Work task: While reading through the material below, copy each line that holds the word "counter".

»»

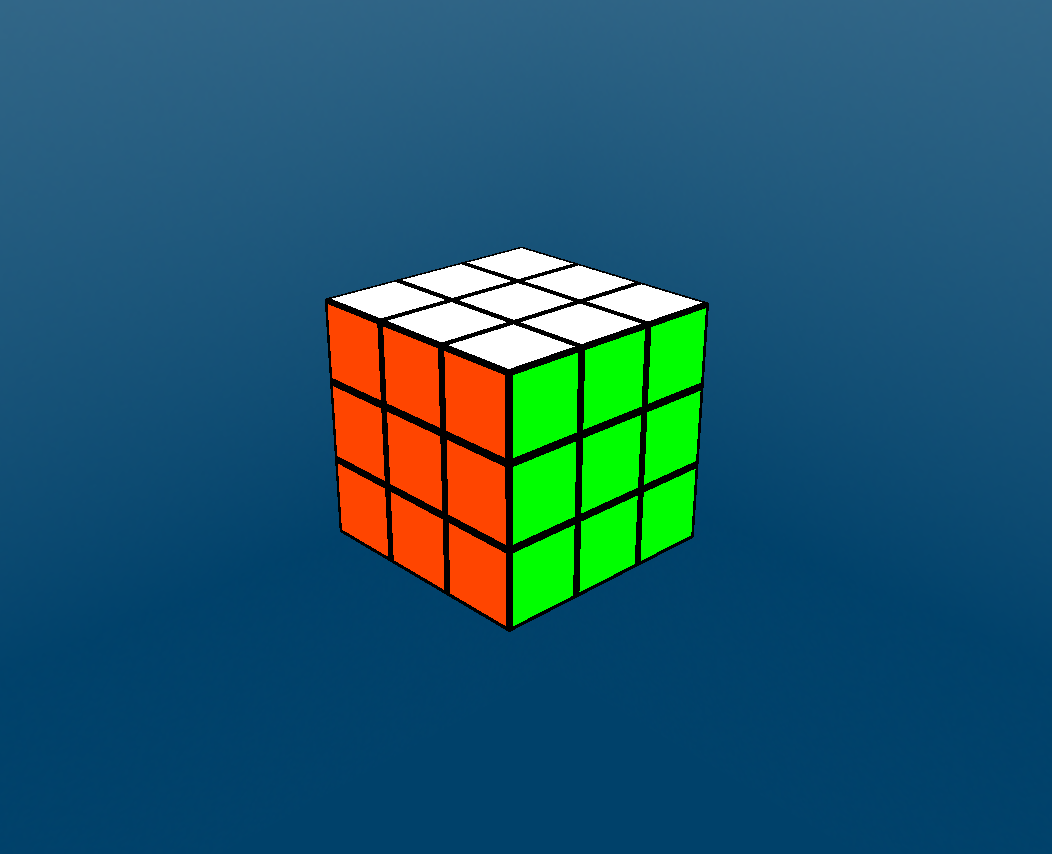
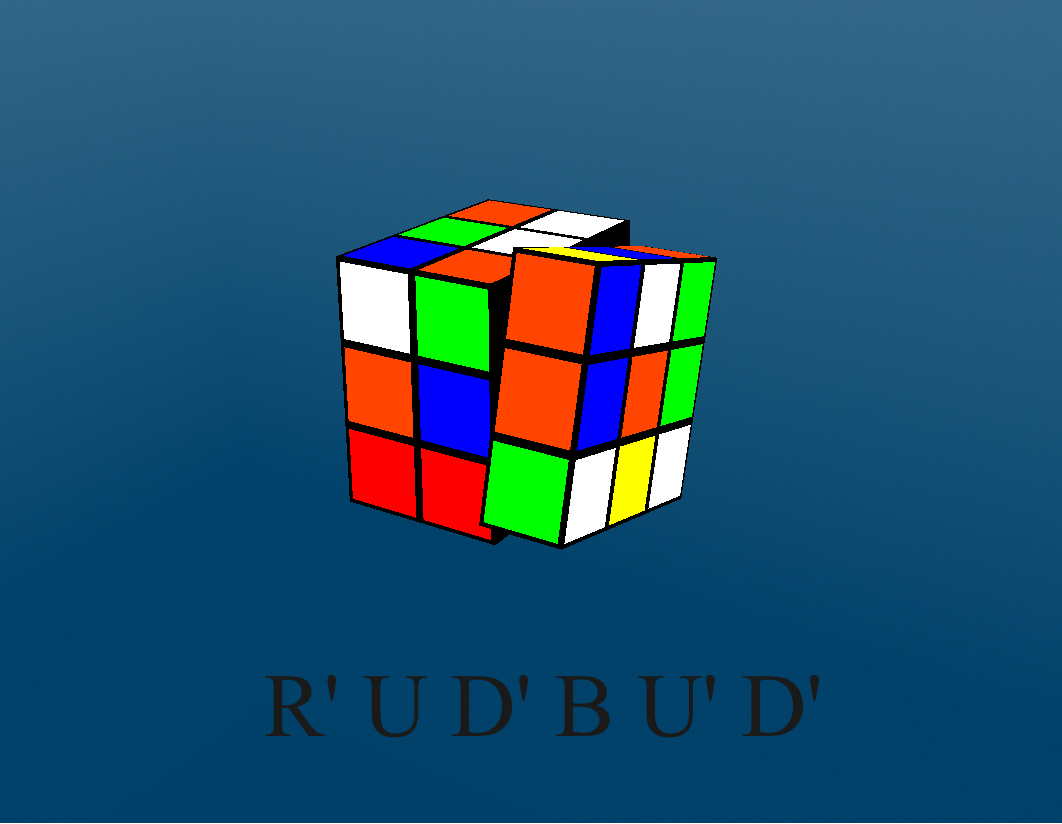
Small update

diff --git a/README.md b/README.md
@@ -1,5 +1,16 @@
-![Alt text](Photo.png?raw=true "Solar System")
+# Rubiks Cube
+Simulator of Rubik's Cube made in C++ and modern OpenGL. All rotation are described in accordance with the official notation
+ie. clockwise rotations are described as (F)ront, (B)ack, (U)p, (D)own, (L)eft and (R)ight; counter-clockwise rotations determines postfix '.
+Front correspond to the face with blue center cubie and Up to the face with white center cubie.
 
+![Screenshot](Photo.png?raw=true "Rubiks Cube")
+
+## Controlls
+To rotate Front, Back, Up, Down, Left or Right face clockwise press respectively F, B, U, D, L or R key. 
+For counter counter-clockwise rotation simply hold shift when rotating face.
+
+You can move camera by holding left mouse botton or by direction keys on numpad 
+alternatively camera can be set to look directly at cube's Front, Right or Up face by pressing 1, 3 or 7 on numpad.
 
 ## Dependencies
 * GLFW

««

Exercise result:
+ie. clockwise rotations are described as (F)ront, (B)ack, (U)p, (D)own, (L)eft and (R)ight; counter-clockwise rotations determines postfix '.
+For counter counter-clockwise rotation simply hold shift when rotating face.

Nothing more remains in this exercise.